Which, in itself, it could be a deeply unpleasant exercise for both Google and Facebookas both are known to keep quiet around the details of how their algorithms work. If implemented, the ACCC report's recommendations would be one of the least lenient regulations in the world.
However, the means by which Australian authorities plan to dissect Google and Facebook algorithms to assess its impact on the competition remain a mystery. On the other hand, the report recommends the creation of a new organization within the ACCC.
This would be a "Digital Platforms Branch" that would proactively monitor the behavior of digital platforms and investigate the potentially anti-competitive behavior of digital platforms.
So to allow this surveillance to go smoothly and above all to be truly efficient, the report recommends that the Australian government launch a public investigation aimed at forcing companies to disclose all the information they need to understand how they work. internally.
"ACCC is also concerned about the large amount and diversity of data collected by digital platforms such as Google and Facebook on Australian consumers, which goes beyond the data that users actively provide when using digital platforms"
The Commission also examined the fake news case for which he advocated the adoption of a new code of conduct to which all digital platforms would be subject with more than one million monthly users.
And finally the Australian regulator report is obviously back on Google's recurring trend of putting its own services as default services on millions of Android devices.
He recommended that the Silicon Valley company be required to offer Australian users the option to choose whether, for example, they want to use Google Chrome by default or not.
According to the Wall Street Journal, a Google representative said the company "would engage with the government with recommendations."
Facebook's response is still awaitedreports the newspaper. What you did not expect, are the opinions of Internet users.
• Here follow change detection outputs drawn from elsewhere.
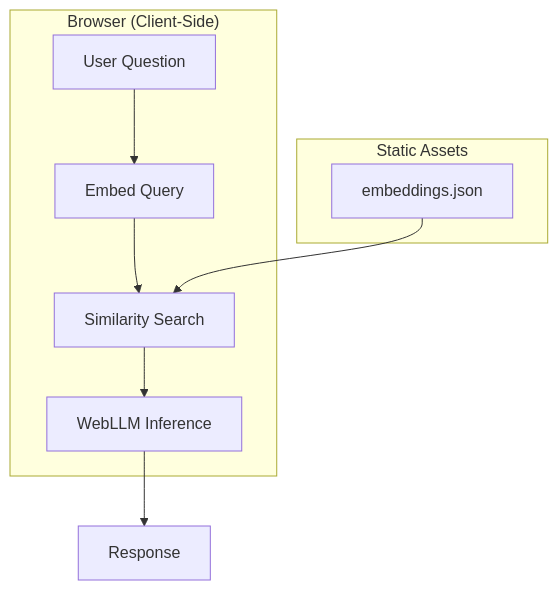
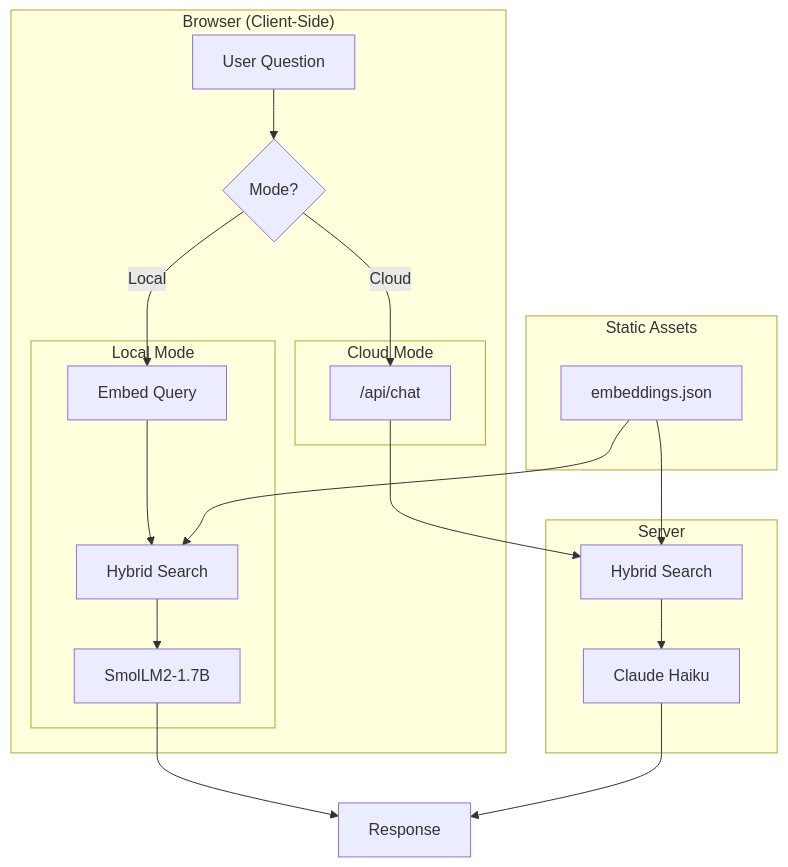
Before and after one commit to Technical-1/All-About-Me: the diagram in src/content/blog/building-ai-portfolio-assistant.md, drawn with Mermaid. The commit also changed other lines of this file, not shown here.

````diff
--- a/src/content/blog/building-ai-portfolio-assistant.md
+++ b/src/content/blog/building-ai-portfolio-assistant.md
@@ -156,19 +195,38 @@
 ```mermaid
 flowchart TB
     subgraph Browser["Browser (Client-Side)"]
         Q[User Question]
-        E[Embed Query]
-        S[Similarity Search]
-        LLM[WebLLM Inference]
+        Toggle{Mode?}
+
+        subgraph Local["Local Mode"]
+            E1[Embed Query]
+            S1[Hybrid Search]
+            LLM1[SmolLM2-1.7B]
+        end
+
+        subgraph Cloud["Cloud Mode"]
+            API["/api/chat"]
+        end
+    end
+
+    subgraph Server["Server"]
+        S2[Hybrid Search]
+        LLM2[Claude Haiku]
     end
 
     subgraph Static["Static Assets"]
         EMB[embeddings.json]
     end
 
-    Q --> E
-    E --> S
-    EMB --> S
-    S --> LLM
-    LLM --> Response
+    Q --> Toggle
+    Toggle -->|Local| E1
+    Toggle -->|Cloud| API
+    E1 --> S1
+    EMB --> S1
+    EMB --> S2
+    S1 --> LLM1
+    API --> S2
+    S2 --> LLM2
+    LLM1 --> Response
+    LLM2 --> Response
 ```
````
The trend is quite unanimous in their ranks.
For the most part, they think that this report is just another regulatory effort that will lead nowhere, as the Australian authorities have, in their view, no real way to force Google and Facebook to disclose the actual algorithms.
For them, the two companies could give Australian authorities 10 years of algorithms that they would only see shoot up.